Code change snippets
◆ ◆ ◆

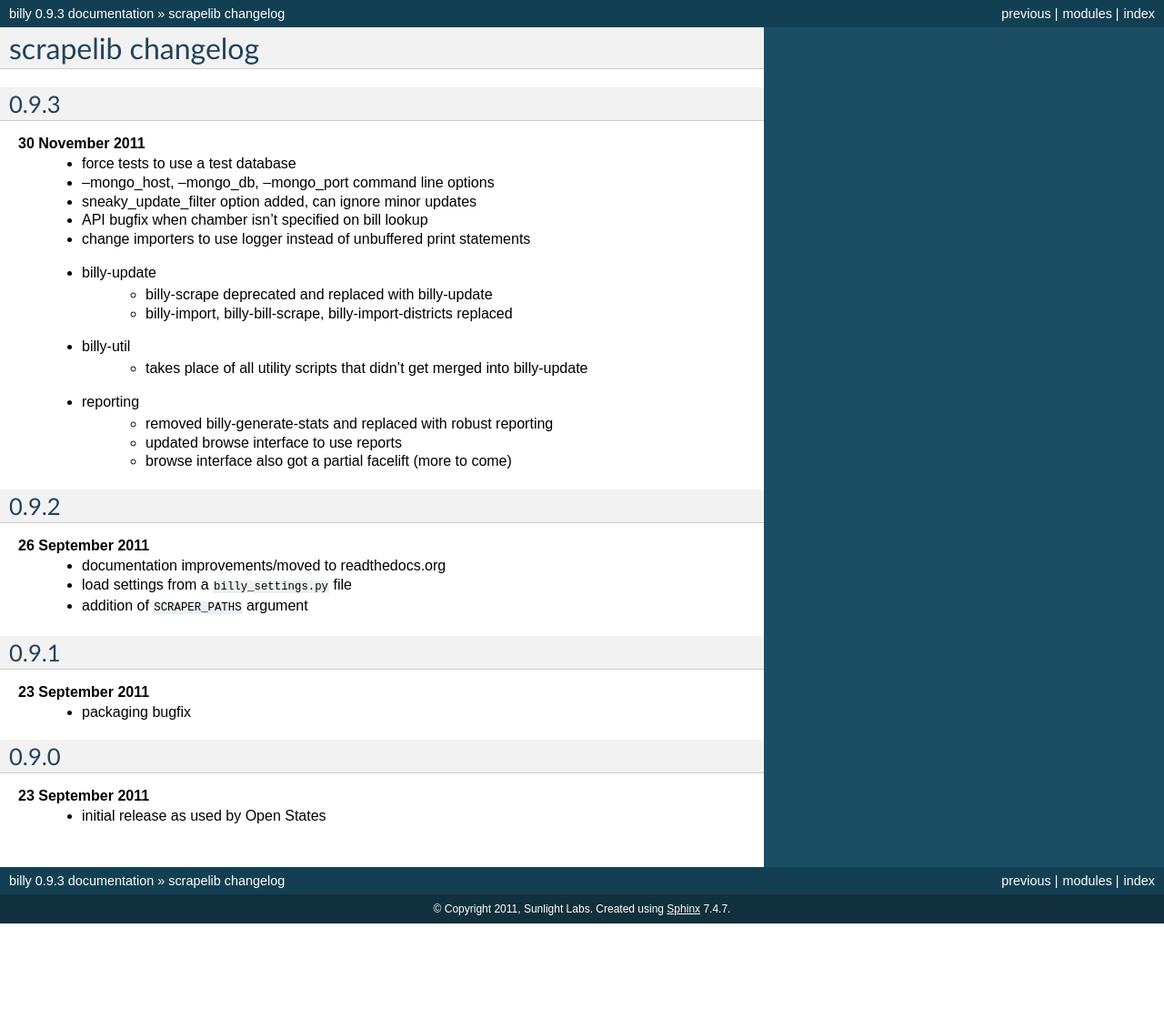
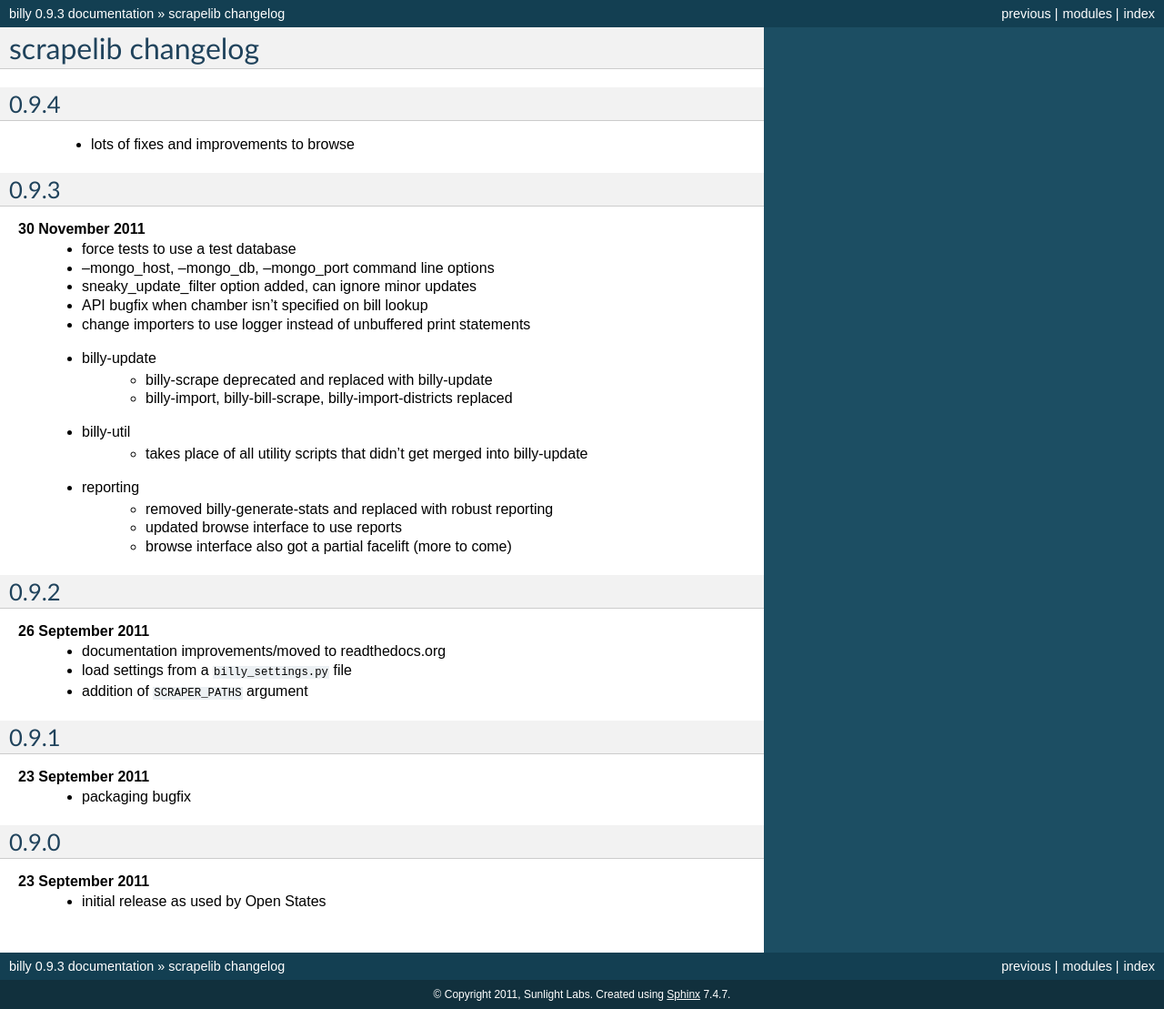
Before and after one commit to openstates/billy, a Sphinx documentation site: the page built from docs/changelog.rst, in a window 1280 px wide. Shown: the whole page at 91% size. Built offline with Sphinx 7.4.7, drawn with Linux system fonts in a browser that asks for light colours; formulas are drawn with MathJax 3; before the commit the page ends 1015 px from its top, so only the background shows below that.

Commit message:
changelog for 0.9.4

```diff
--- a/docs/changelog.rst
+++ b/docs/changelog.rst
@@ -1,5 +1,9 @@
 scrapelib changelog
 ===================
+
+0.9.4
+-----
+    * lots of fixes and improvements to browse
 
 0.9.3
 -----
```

◆ ◆ ◆

## PROBLEM STATEMENT
Lines with "docs": return each one from the data above.

## EXERCISE OUTPUT
Before and after one commit to openstates/billy, a Sphinx documentation site: the page built from docs/changelog.rst, in a window 1280 px wide. Shown: the whole page at 91% size. Built offline with Sphinx 7.4.7, drawn with Linux system fonts in a browser that asks for light colours; formulas are drawn with MathJax 3; before the commit the page ends 1015 px from its top, so only the background shows below that.
--- a/docs/changelog.rst
+++ b/docs/changelog.rst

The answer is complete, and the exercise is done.